The achievement was detailed in the Sept. 7 edition of the journal Nature, then cited in an Oct. 10 article in the New York Times on the soccer-ball-shaped carbon molecules, which some believe may have a host of medical and industrial uses.
With Scott on the research team are former BC visiting scientist Marc Gelmont of Israel and seven colleagues from Albert-Ludwigs University in Germany.
"They said it couldn't be done," Scott said of the creation of the fullerene, or "buckyball," so named because of a resemblance to renowned architect R. Buckminster Fuller's geodesic dome.
Fullerenes are new elemental forms of carbon, like diamond and graphite, which have been identified only in the past 15 years.

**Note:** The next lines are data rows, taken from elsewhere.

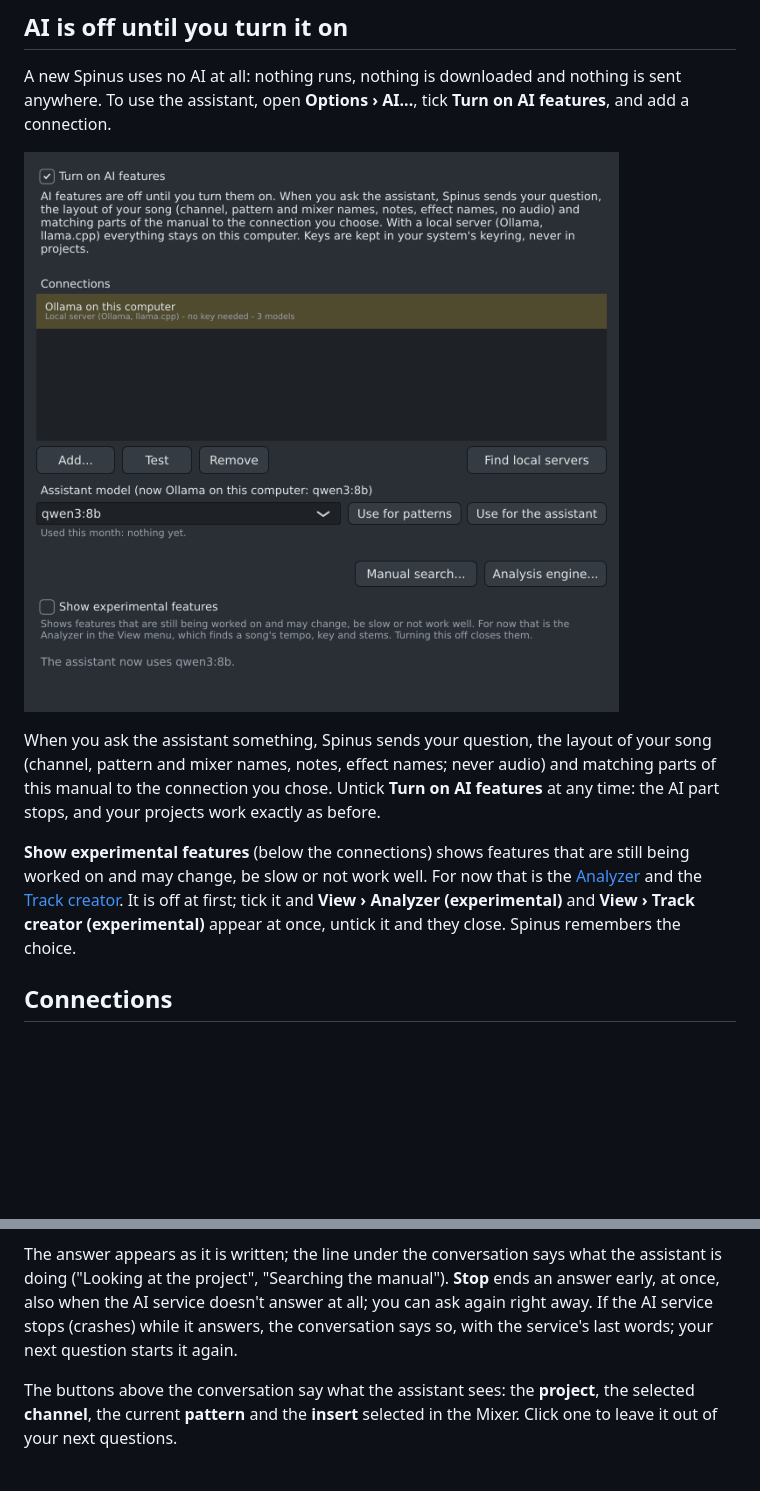
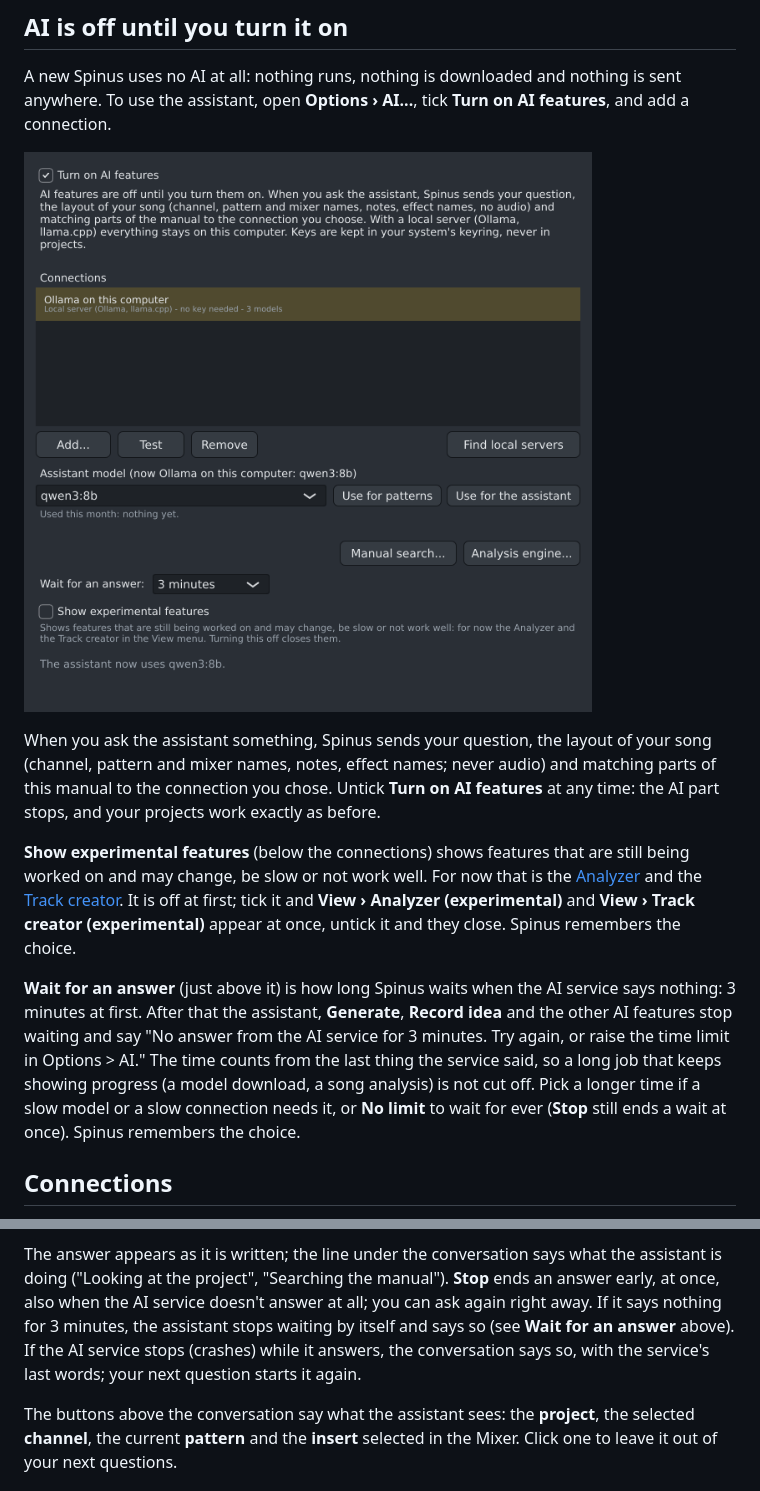
Before and after one commit to tuturu742/spinus-daw, a Markdown page: docs/user/assistant.md, 2 parts joined by grey strips. GitHub-like rendering; pictures changed too: docs/user/images/ai-settings.png; blank space fills up the shorter version.

```diff
--- a/docs/user/assistant.md
+++ b/docs/user/assistant.md
@@ -22,6 +22,13 @@ may change, be slow or not work well. For now that is the [Analyzer](analyzer.md
 [Track creator](track-creator.md). It is off at first; tick it and **View › Analyzer (experimental)** and
 **View › Track creator (experimental)** appear at once, untick it and they close. Spinus remembers the
 choice.
+
+**Wait for an answer** (just above it) is how long Spinus waits when the AI service says nothing: 3 minutes at
+first. After that the assistant, **Generate**, **Record idea** and the other AI features stop waiting and say
+"No answer from the AI service for 3 minutes. Try again, or raise the time limit in Options > AI." The time
+counts from the last thing the service said, so a long job that keeps showing progress (a model download, a
+song analysis) is not cut off. Pick a longer time if a slow model or a slow connection needs it, or **No
+limit** to wait for ever (**Stop** still ends a wait at once). Spinus remembers the choice.
 
 ## Connections
 
@@ -128,8 +135,9 @@ its left edge to make it wider or narrower. Select text in an answer with the mo
 
 The answer appears as it is written; the line under the conversation says what the assistant is doing
 ("Looking at the project", "Searching the manual"). **Stop** ends an answer early, at once, also when the AI
-service doesn't answer at all; you can ask again right away. If the AI service stops (crashes) while it answers,
-the conversation says so, with the service's last words; your next question starts it again.
+service doesn't answer at all; you can ask again right away. If it says nothing for 3 minutes, the assistant
+stops waiting by itself and says so (see **Wait for an answer** above). If the AI service stops (crashes) while
+it answers, the conversation says so, with the service's last words; your next question starts it again.
 
 The buttons above the conversation say what the assistant sees: the **project**, the selected
 **channel**, the current **pattern** and the **insert** selected in the Mixer. Click one to leave it out
```
Also changed, not shown: CHANGELOG.md (+4 -0 lines), 6 other files.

Harold Kroto of Great Britain and Americans Robert Curl Jr. and Richard Smalley won the Nobel Prize for Chemistry in 1996 for their discovery of the 60-atom "buckyball," shaped like a soccer ball.
Prof. Lawrence Scott (Chemistry) with "buckyball" model.
While fullerenes of varying sizes have since been fashioned, each representing a new elemental form of carbon, geometry dictates 20 atoms in size is the smallest a buckyball can be.
But no one had actually created one that tiny, until Scott and his colleagues did. In so doing, the team confirmed controversial theories on the nature and properties of these carbon molecules.
"This greatly expands the range of size of fullerenes, while opening up their range of possible uses in the future," said Scott. "If you can make the smallest one, you can, in principle, make any of them between 20 and 60 carbon atoms."
He said potential applications of the research include the development of AIDS-HIV protease inhibitors and other medicines, and the creation of light-emitting electronic materials used in flat-screen televisions and pocket calculators.
Return to October 19 menu
to Chronicle home page